#### [Instructions for the task]
What you return should be each line of the data containing the string "TxExec".

########################################

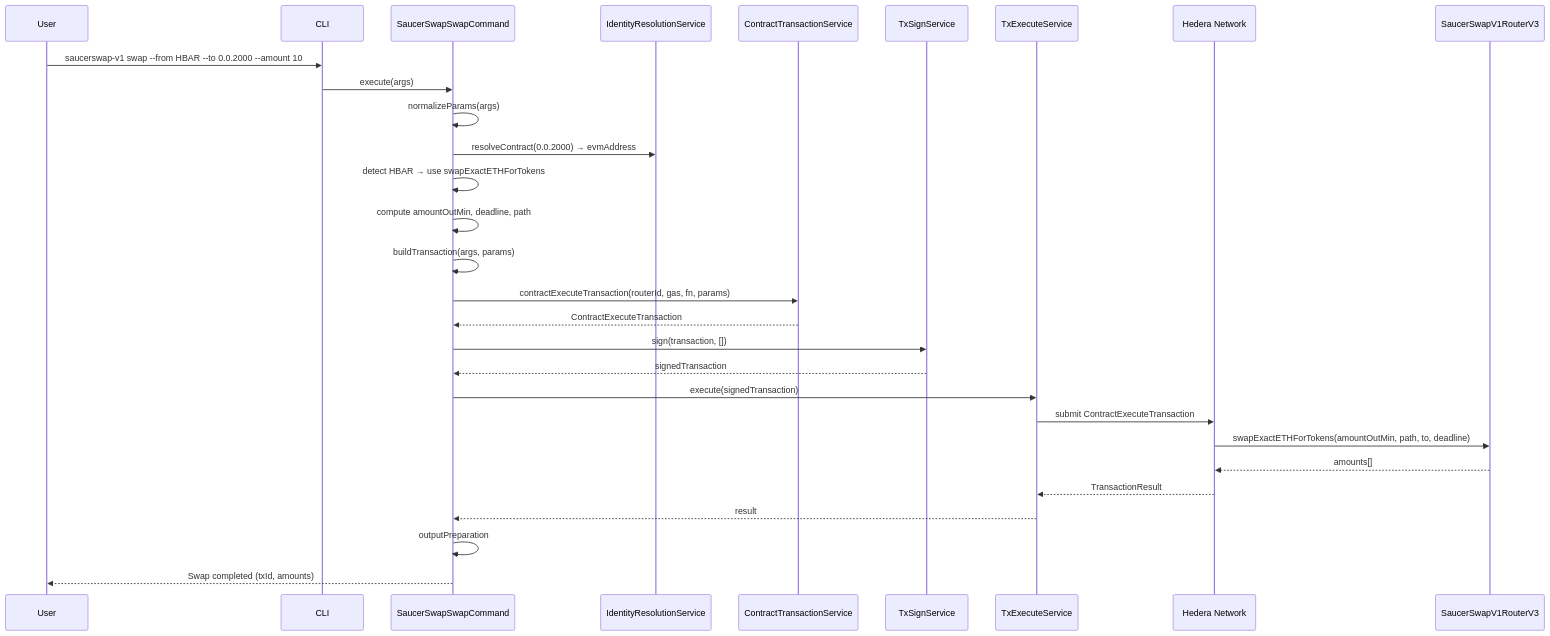
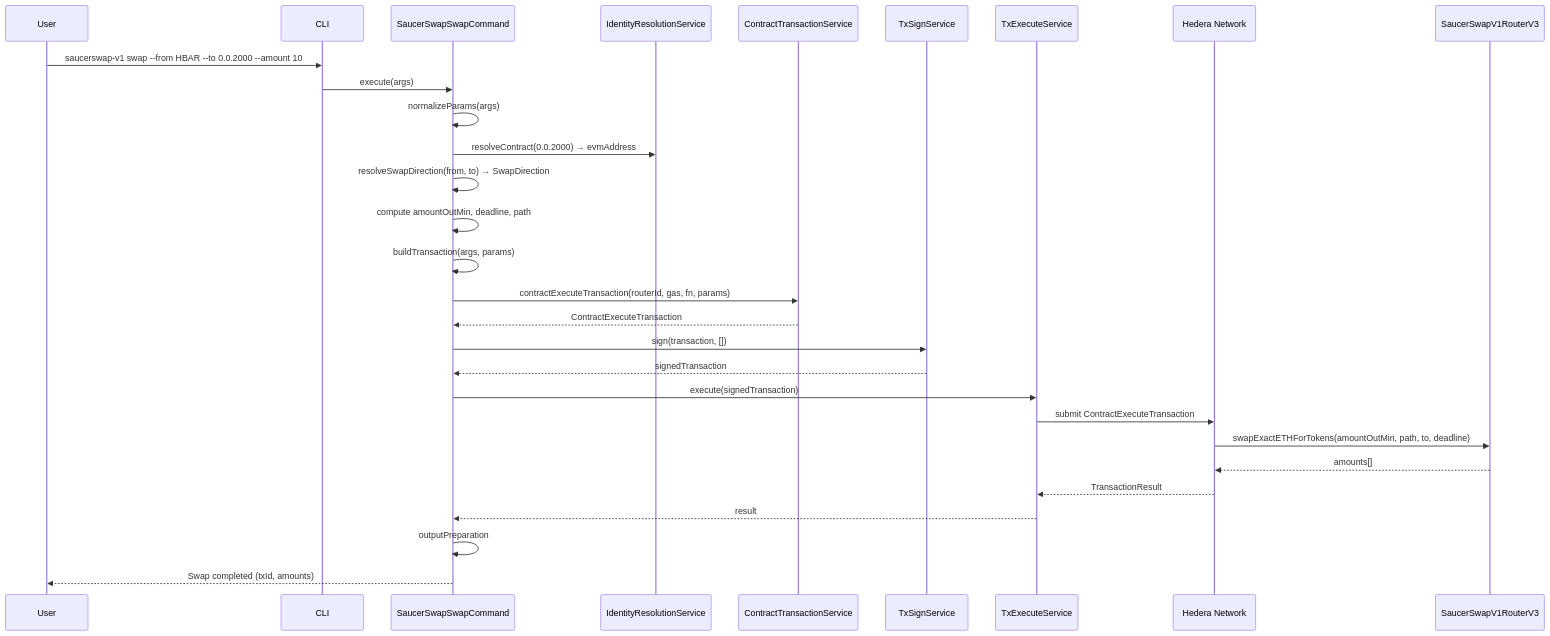
One commit to hiero-ledger/hiero-cli changed the first of 2 diagrams in docs/adr/ADR-013-saucerswap-v1-dex-plugin.md. Above: the diagram before and after it, drawn with Mermaid. The commit also changed other lines of this file, not shown here.

````diff
--- a/docs/adr/ADR-013-saucerswap-v1-dex-plugin.md
+++ b/docs/adr/ADR-013-saucerswap-v1-dex-plugin.md
@@ -512,36 +550,36 @@
 ```mermaid
 sequenceDiagram
     participant User
     participant CLI
     participant SwapCmd as SaucerSwapSwapCommand
     participant IdRes as IdentityResolutionService
     participant ContractSvc as ContractTransactionService
     participant TxSign as TxSignService
     participant TxExec as TxExecuteService
     participant Network as Hedera Network
     participant Router as SaucerSwapV1RouterV3
 
     User->>CLI: saucerswap-v1 swap --from HBAR --to 0.0.2000 --amount 10
     CLI->>SwapCmd: execute(args)
     SwapCmd->>SwapCmd: normalizeParams(args)
     SwapCmd->>IdRes: resolveContract(0.0.2000) → evmAddress
-    SwapCmd->>SwapCmd: detect HBAR → use swapExactETHForTokens
+    SwapCmd->>SwapCmd: resolveSwapDirection(from, to) → SwapDirection
     SwapCmd->>SwapCmd: compute amountOutMin, deadline, path
 
     SwapCmd->>SwapCmd: buildTransaction(args, params)
     SwapCmd->>ContractSvc: contractExecuteTransaction(routerId, gas, fn, params)
     ContractSvc-->>SwapCmd: ContractExecuteTransaction
 
     SwapCmd->>TxSign: sign(transaction, [])
     TxSign-->>SwapCmd: signedTransaction
 
     SwapCmd->>TxExec: execute(signedTransaction)
     TxExec->>Network: submit ContractExecuteTransaction
     Network->>Router: swapExactETHForTokens(amountOutMin, path, to, deadline)
     Router-->>Network: amounts[]
     Network-->>TxExec: TransactionResult
     TxExec-->>SwapCmd: result
 
     SwapCmd->>SwapCmd: outputPreparation
     SwapCmd-->>User: Swap completed (txId, amounts)
 ```
````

########################################

#### [Result below]
     participant TxExec as TxExecuteService
     SwapCmd->>TxExec: execute(signedTransaction)
     TxExec->>Network: submit ContractExecuteTransaction
     Network-->>TxExec: TransactionResult
     TxExec-->>SwapCmd: result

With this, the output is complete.